Brad, Kevin, Biff and Dani all get portrayed as this, though Brad and Kevin had their nice moments, but Biff's father is arguably the biggest jerkass of the entire cast.
Going into outright villainous territory we have Molina and Coach Carradine from the football team, both of whom makes Biff look like a boy scout. Carradine is a bullying Jerk Jock who basically pressgangs Tony into playing for DeMontfort, while Molina is a Smug Snake who psychologically tortures Tony to get him stressed and aggressive enough to become violent and reckless on the field.
Left Hanging: The strip was hurriedly wrapped up in its last storyline, leaving several plot threads hanging, such as the future of Tony and Cindy's relationship, and what would happen to the cast afterwards. It also ends with the dorm splitting up, with Tony, Cindy, Kevin and Lisa finding off-campus housing and Brad transfering back home to Texas. Keep in mind that the story concludes with Sophomore Year, leaving quite a bit of story potential unresolved.
Mood Whiplash: "Duet To Me" goes from a lighthearted storyline about Mikey and Lisa playing the main characters in a Grease parody, to a dramatic Coming Out story for Mikey and Lisa almost getting raped by drunken fratboys.
Perfumigation: A cologne Biff wears, that he was tricked into buying by a saleswoman who he had been treating like crap, turns out to be so noxious that its capable of killing insects, which comes in handy during the Resid-Ant Evil arc when the dorm is overrun by flesh eating devil ants.
Punny Name: Nearly every major character's last name was a reference to their species. Some were more obvious than others.
Reluctant Fanservice Guy: A lifetime of mockery for being overweight until his late teens has led Tony to have serious body image issues, to the point where he's extremely reluctant to accept the attention his current adonis-like looks gives him. His crippling self esteem issues caused by his controlling family doesn't help.
Rock Beats Laser: Due to bad intel, Forrest Tech tailors their giant droid mascot to fend off another robotic opponent, such as EMP waves, water, magnetic weapons, giving Biff and Brad enough of an edge to outmanouver a 50 foot robot armed with only their own athletic skill.
Romance Arc: Tony and Cindy were paired as romantic interests, but their story wasn't told very far.
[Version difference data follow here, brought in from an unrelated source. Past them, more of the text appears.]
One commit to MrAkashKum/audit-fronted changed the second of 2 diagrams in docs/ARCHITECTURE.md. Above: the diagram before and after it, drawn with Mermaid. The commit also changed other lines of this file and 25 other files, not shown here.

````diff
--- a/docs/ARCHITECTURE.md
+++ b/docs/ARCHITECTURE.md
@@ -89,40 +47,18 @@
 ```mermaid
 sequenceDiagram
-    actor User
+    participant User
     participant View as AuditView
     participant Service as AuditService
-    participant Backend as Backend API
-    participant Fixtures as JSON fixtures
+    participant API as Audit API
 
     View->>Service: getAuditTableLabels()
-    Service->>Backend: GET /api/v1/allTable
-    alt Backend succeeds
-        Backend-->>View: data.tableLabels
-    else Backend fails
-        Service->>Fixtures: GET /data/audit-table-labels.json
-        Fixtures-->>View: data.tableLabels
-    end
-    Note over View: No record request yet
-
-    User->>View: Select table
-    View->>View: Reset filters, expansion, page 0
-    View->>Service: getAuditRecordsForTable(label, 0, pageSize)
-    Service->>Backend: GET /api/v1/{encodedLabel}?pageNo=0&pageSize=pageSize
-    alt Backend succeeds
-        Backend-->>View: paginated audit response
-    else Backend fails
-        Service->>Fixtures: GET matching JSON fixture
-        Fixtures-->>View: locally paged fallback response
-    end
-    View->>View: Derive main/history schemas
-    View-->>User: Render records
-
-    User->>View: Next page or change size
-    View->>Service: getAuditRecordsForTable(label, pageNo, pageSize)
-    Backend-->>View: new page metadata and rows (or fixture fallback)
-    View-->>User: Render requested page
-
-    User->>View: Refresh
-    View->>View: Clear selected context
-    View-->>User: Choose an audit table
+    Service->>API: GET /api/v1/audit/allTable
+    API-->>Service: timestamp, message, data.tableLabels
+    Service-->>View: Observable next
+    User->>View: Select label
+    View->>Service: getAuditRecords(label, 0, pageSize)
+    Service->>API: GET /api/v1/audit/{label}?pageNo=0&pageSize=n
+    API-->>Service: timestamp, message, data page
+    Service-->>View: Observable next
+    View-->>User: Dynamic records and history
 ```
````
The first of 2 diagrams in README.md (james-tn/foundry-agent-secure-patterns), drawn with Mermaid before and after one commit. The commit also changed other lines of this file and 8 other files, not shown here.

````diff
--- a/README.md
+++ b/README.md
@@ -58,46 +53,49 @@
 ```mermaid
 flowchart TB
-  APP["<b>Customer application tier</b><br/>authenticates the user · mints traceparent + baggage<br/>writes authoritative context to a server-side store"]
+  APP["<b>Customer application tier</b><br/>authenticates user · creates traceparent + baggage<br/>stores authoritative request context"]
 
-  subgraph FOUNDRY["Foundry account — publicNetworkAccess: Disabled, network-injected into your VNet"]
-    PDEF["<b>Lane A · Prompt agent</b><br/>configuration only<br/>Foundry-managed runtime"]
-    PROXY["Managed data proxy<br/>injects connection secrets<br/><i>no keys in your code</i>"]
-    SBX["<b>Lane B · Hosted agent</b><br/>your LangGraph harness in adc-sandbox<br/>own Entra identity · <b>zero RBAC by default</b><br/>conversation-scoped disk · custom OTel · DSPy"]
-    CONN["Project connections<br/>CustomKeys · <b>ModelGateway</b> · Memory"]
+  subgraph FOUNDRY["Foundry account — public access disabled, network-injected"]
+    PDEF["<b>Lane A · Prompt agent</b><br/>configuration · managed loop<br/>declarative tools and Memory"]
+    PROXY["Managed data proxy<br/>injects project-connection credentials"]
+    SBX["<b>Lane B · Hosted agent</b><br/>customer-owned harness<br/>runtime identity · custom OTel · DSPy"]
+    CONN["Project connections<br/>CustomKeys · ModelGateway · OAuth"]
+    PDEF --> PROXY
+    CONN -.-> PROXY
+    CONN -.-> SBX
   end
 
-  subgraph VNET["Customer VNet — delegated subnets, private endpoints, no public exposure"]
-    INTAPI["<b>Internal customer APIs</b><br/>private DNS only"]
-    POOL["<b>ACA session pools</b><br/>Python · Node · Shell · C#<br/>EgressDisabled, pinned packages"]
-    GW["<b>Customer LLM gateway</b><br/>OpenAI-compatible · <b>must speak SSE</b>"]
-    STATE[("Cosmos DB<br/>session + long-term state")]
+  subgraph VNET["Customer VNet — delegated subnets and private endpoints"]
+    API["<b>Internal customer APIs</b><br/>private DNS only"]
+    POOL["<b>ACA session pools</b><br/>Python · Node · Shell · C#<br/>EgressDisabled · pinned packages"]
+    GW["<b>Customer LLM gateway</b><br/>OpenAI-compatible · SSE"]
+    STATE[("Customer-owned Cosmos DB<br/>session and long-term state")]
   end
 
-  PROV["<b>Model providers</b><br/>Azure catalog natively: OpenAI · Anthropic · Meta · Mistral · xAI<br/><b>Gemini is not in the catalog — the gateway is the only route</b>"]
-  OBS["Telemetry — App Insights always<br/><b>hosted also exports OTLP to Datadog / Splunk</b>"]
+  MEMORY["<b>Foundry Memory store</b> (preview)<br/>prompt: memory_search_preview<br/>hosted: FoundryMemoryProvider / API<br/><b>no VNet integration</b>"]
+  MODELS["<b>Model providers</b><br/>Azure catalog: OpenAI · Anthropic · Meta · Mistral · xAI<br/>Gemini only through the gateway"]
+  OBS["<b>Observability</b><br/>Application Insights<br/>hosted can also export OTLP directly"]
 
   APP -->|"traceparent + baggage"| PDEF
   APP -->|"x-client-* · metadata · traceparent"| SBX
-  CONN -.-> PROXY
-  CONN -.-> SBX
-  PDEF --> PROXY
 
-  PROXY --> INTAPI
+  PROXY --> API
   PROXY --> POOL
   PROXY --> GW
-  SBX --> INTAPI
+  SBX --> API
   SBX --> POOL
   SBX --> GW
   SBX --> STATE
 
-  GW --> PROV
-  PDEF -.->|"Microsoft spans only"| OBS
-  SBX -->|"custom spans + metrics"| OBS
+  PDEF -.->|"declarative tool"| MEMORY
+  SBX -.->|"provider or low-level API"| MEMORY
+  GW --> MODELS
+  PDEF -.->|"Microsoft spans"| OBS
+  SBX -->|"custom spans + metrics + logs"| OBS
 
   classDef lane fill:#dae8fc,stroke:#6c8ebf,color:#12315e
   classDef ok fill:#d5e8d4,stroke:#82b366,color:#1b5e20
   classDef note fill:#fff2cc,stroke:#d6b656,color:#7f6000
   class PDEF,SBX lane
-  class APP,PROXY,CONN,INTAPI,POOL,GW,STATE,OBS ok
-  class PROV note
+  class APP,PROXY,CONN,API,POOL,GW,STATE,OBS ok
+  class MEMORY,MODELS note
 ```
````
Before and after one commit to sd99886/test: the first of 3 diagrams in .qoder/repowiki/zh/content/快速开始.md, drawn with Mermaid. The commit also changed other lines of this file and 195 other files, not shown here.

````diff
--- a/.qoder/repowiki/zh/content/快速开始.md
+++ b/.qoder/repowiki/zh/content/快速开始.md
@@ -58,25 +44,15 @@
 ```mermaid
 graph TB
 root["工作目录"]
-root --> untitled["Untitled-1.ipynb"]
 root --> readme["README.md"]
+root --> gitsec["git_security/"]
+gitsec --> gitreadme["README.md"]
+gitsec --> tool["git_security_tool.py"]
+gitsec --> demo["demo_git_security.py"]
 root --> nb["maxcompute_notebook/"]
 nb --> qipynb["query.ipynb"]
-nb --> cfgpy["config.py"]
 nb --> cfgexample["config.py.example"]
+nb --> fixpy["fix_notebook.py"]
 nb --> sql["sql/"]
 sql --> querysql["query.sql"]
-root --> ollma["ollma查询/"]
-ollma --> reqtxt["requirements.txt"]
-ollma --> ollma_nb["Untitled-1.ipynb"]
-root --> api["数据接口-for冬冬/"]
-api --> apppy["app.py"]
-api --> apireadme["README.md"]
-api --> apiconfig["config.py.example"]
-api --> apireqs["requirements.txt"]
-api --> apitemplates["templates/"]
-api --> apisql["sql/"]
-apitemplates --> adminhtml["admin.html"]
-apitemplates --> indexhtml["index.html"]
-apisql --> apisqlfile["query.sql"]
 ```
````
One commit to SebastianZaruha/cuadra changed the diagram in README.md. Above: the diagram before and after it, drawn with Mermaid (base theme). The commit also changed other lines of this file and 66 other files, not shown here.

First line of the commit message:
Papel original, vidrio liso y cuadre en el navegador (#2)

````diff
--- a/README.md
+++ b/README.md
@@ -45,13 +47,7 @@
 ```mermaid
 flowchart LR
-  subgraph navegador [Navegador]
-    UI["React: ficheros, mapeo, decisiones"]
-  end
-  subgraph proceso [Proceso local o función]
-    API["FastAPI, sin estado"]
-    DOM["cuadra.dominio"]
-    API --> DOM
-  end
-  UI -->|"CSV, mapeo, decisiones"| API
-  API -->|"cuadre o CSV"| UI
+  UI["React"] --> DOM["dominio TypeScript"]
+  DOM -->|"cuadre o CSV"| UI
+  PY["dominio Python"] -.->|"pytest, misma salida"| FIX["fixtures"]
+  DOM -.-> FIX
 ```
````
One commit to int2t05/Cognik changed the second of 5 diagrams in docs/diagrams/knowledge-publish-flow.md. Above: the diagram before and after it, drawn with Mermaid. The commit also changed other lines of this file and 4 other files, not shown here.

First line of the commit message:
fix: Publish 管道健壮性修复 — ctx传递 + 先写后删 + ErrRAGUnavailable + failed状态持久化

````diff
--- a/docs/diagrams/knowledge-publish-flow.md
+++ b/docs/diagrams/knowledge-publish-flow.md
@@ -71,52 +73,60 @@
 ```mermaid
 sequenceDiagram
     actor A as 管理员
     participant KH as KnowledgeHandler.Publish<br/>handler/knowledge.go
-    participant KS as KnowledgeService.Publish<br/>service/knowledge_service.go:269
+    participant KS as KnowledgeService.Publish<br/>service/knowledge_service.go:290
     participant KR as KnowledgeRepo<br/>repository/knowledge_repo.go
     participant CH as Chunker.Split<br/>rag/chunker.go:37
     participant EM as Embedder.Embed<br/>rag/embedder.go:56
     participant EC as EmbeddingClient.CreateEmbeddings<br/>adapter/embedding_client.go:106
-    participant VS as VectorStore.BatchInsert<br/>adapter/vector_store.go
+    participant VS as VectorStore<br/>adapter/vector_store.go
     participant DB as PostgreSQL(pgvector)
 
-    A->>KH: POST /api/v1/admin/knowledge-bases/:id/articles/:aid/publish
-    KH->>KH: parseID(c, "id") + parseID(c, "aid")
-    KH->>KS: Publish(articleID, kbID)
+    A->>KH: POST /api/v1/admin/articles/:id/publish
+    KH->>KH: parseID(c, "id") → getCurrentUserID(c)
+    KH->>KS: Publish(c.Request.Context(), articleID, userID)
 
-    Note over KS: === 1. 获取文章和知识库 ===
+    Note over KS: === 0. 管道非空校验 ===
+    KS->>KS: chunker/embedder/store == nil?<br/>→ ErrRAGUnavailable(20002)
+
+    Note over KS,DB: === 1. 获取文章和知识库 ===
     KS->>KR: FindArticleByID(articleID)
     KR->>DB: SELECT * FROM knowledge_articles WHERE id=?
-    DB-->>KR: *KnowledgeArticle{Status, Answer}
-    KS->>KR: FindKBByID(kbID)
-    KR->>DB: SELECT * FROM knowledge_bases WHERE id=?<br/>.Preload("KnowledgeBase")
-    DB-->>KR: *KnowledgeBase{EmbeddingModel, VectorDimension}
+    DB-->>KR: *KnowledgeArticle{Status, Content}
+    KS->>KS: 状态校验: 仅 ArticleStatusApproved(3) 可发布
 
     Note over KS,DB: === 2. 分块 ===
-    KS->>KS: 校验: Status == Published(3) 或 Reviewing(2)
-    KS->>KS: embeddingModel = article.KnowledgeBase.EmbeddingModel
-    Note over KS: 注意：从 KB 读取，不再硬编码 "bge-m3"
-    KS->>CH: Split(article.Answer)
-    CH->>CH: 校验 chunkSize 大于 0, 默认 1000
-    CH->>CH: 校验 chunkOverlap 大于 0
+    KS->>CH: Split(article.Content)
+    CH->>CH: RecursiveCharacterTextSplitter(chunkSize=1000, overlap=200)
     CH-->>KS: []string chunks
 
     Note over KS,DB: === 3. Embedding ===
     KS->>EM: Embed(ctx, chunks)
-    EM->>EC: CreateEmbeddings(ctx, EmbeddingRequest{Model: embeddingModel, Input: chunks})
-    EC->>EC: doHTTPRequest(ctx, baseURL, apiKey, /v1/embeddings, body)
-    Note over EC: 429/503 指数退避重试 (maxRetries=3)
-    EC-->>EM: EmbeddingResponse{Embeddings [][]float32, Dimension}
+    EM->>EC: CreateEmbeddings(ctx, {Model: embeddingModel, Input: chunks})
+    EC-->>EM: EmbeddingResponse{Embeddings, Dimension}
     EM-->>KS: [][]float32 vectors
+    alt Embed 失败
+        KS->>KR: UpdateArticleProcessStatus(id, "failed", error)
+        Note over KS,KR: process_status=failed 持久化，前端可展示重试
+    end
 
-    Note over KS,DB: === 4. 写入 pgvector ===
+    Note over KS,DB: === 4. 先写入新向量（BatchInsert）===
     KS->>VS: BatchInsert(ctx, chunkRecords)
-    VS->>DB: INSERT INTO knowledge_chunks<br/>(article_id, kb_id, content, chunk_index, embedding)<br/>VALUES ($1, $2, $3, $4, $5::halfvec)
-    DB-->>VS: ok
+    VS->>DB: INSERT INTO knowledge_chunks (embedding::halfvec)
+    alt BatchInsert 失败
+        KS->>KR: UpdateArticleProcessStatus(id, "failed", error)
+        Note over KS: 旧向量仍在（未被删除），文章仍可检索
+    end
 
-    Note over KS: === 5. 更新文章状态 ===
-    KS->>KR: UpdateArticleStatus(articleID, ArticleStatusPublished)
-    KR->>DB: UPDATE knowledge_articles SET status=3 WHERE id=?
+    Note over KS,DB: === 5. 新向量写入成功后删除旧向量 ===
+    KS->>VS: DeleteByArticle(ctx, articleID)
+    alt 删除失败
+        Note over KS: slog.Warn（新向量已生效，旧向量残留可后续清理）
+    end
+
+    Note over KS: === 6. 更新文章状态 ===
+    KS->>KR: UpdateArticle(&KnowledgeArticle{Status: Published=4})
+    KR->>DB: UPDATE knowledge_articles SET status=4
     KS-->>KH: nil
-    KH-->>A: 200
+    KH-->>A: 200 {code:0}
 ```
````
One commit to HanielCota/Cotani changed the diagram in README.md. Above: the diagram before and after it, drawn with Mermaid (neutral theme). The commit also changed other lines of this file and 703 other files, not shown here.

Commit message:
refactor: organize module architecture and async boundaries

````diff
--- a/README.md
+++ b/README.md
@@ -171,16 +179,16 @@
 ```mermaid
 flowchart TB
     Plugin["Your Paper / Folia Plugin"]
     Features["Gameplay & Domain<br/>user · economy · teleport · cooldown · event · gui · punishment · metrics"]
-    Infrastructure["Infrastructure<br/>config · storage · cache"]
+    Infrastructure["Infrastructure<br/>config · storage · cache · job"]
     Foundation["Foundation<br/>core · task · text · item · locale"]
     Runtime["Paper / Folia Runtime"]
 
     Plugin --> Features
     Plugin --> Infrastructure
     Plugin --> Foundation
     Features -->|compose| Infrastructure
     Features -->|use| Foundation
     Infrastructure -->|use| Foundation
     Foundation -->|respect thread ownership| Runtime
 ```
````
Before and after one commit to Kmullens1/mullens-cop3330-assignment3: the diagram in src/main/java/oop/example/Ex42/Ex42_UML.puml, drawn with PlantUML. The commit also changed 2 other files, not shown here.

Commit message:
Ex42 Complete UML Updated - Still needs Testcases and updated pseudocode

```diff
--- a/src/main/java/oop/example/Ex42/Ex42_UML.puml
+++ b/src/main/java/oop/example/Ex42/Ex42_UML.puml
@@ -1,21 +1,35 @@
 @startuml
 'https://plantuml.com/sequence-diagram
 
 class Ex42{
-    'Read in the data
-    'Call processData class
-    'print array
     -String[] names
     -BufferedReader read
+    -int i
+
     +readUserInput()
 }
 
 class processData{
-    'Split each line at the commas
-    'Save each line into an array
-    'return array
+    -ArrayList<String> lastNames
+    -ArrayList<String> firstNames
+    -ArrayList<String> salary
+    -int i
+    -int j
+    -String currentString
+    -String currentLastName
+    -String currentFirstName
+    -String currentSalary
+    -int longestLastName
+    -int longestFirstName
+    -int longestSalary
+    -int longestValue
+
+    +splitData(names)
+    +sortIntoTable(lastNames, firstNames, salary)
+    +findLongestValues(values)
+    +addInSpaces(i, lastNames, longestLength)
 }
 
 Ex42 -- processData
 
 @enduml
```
Word of God confirms them as an official couple though. Also, Lisa and Damon, once it became clear to Lisa that Mikey wasn't the one. Finally, Kevin and Denise by the time the strip wraps up.
Earlier public drafts of TCM had some of the male characters regularly wearing considerably less, especially Brad in his shorts and tank top that left little to the imagination. But the final version of TCM has him wearing a full flannel shirt. This probably actually adds to his Fetish Fuel effect as the shirt leaves much more to the big tough guy image.
Subverted, and pointed out by the creator of Funny Farm in a guest strip, some characters actually worked in the reverse, with Scott's everyday clothing going from a button up shirt, to a black t shirt, to a tank top, as well as Biff ceasing to wear any shirts at all.
Team Mom: As the dorm's RA, Dani sees herself as this. Her charges mostly find her annoying and unecessarily obsessed with school activities.
Walking Techbane: Brad. Every machine he touches that isn't related to making coffee will die in a spectacular manner. He doesn't even have to touch them. On one memorable occasion a microwave spontaneously exploded when he just mentioned it; it was trying to protect itself.
Worthy Opponent: Kevin sees Brad as this. When he explains this to Brad, their relationship noticeably improves. Kevin is also the only one who knows the truth about Brads real identity and the reason for why he wears his trucker hat constantly
Your Mom: Tony tells Brad and Kevin to stop using "your mom" insults against each other because "neither of you like your mothers". They immediately switch to "your roomie" jokes targeted at Tony—their mutual roommate.